THE PROBLEM » Search the material for lines containing the word "coste", and copy each one.

..........

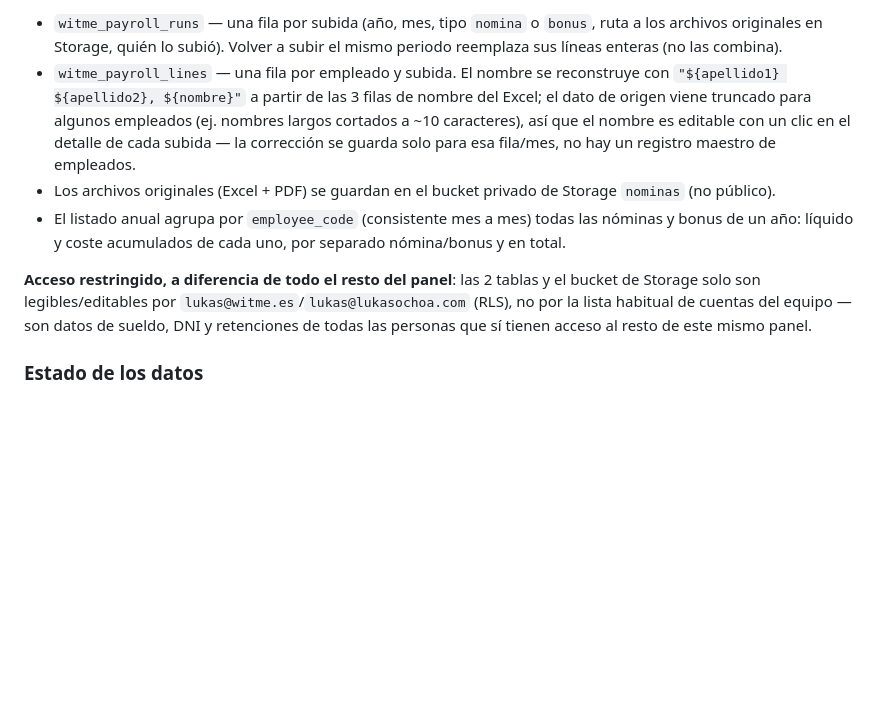
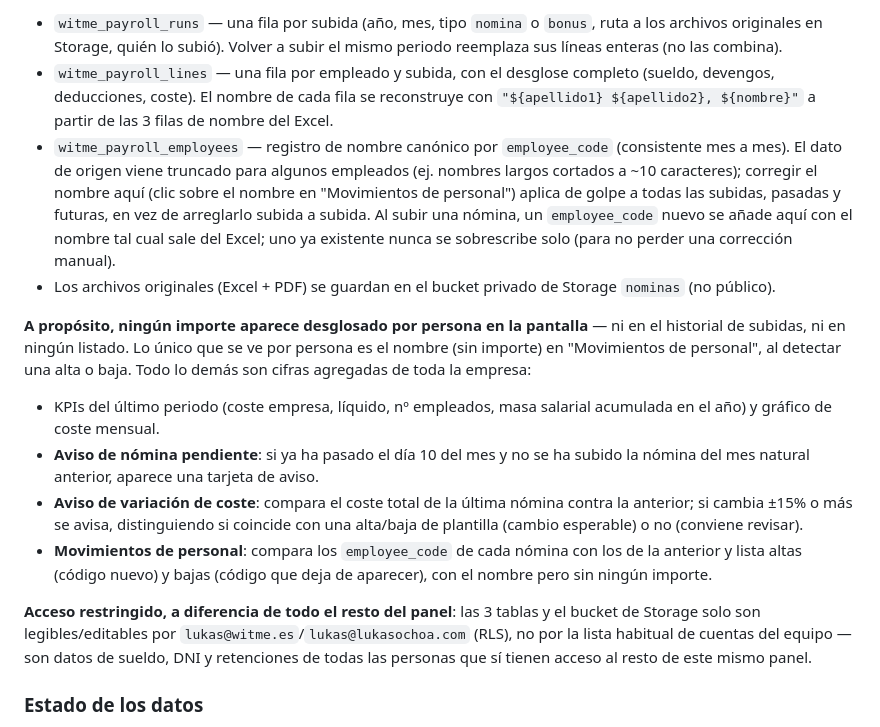
Before and after one commit to lukas612/witmepanel, a Markdown page: README.md, the part around the change. GitHub-like rendering; blank space fills up the shorter version.

Commit message:
docs(nominas): update README to match the aggregate-only feature set
Co-Authored-By: Claude Sonnet 5 <noreply@anthropic.com>
Claude-Session: https://claude.ai/code/session_013ezvEuC8GHZfPDavupQNSx

```diff
--- a/README.md
+++ b/README.md
@@ -415,20 +415,42 @@ deducción igual y de signo contrario) se guarda igualmente en
   `bonus`, ruta a los archivos originales en Storage, quién lo subió).
   Volver a subir el mismo periodo reemplaza sus líneas enteras (no las
   combina).
-- `witme_payroll_lines` — una fila por empleado y subida. El nombre se
-  reconstruye con `"${apellido1} ${apellido2}, ${nombre}"` a partir de las
-  3 filas de nombre del Excel; el dato de origen viene truncado para
-  algunos empleados (ej. nombres largos cortados a ~10 caracteres), así que
-  el nombre es editable con un clic en el detalle de cada subida — la
-  corrección se guarda solo para esa fila/mes, no hay un registro maestro
-  de empleados.
+- `witme_payroll_lines` — una fila por empleado y subida, con el desglose
+  completo (sueldo, devengos, deducciones, coste). El nombre de cada fila
+  se reconstruye con `"${apellido1} ${apellido2}, ${nombre}"` a partir de
+  las 3 filas de nombre del Excel.
+- `witme_payroll_employees` — registro de nombre canónico por
+  `employee_code` (consistente mes a mes). El dato de origen viene
+  truncado para algunos empleados (ej. nombres largos cortados a ~10
+  caracteres); corregir el nombre aquí (clic sobre el nombre en
+  "Movimientos de personal") aplica de golpe a todas las subidas, pasadas
+  y futuras, en vez de arreglarlo subida a subida. Al subir una nómina, un
+  `employee_code` nuevo se añade aquí con el nombre tal cual sale del
+  Excel; uno ya existente nunca se sobrescribe solo (para no perder una
+  corrección manual).
 - Los archivos originales (Excel + PDF) se guardan en el bucket privado de
   Storage `nominas` (no público).
-- El listado anual agrupa por `employee_code` (consistente mes a mes) todas
-  las nóminas y bonus de un año: líquido y coste acumulados de cada uno,
-  por separado nómina/bonus y en total.
 
-**Acceso restringido, a diferencia de todo el resto del panel**: las 2
+**A propósito, ningún importe aparece desglosado por persona en la
+pantalla** — ni en el historial de subidas, ni en ningún listado. Lo único
+que se ve por persona es el nombre (sin importe) en "Movimientos de
+personal", al detectar una alta o baja. Todo lo demás son cifras
+agregadas de toda la empresa:
+
+- KPIs del último periodo (coste empresa, líquido, nº empleados, masa
+  salarial acumulada en el año) y gráfico de coste mensual.
+- **Aviso de nómina pendiente**: si ya ha pasado el día 10 del mes y no se
+  ha subido la nómina del mes natural anterior, aparece una tarjeta de
+  aviso.
+- **Aviso de variación de coste**: compara el coste total de la última
+  nómina contra la anterior; si cambia ±15% o más se avisa, distinguiendo
+  si coincide con una alta/baja de plantilla (cambio esperable) o no
+  (conviene revisar).
+- **Movimientos de personal**: compara los `employee_code` de cada nómina
+  con los de la anterior y lista altas (código nuevo) y bajas (código que
+  deja de aparecer), con el nombre pero sin ningún importe.
+
+**Acceso restringido, a diferencia de todo el resto del panel**: las 3
 tablas y el bucket de Storage solo son legibles/editables por
 `lukas@witme.es`/`lukas@lukasochoa.com` (RLS), no por la lista habitual de
 cuentas del equipo — son datos de sueldo, DNI y retenciones de todas las
```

..........

YOUR RESPONSE »
+  completo (sueldo, devengos, deducciones, coste). El nombre de cada fila
-  las nóminas y bonus de un año: líquido y coste acumulados de cada uno,
+- KPIs del último periodo (coste empresa, líquido, nº empleados, masa
+  salarial acumulada en el año) y gráfico de coste mensual.
+- **Aviso de variación de coste**: compara el coste total de la última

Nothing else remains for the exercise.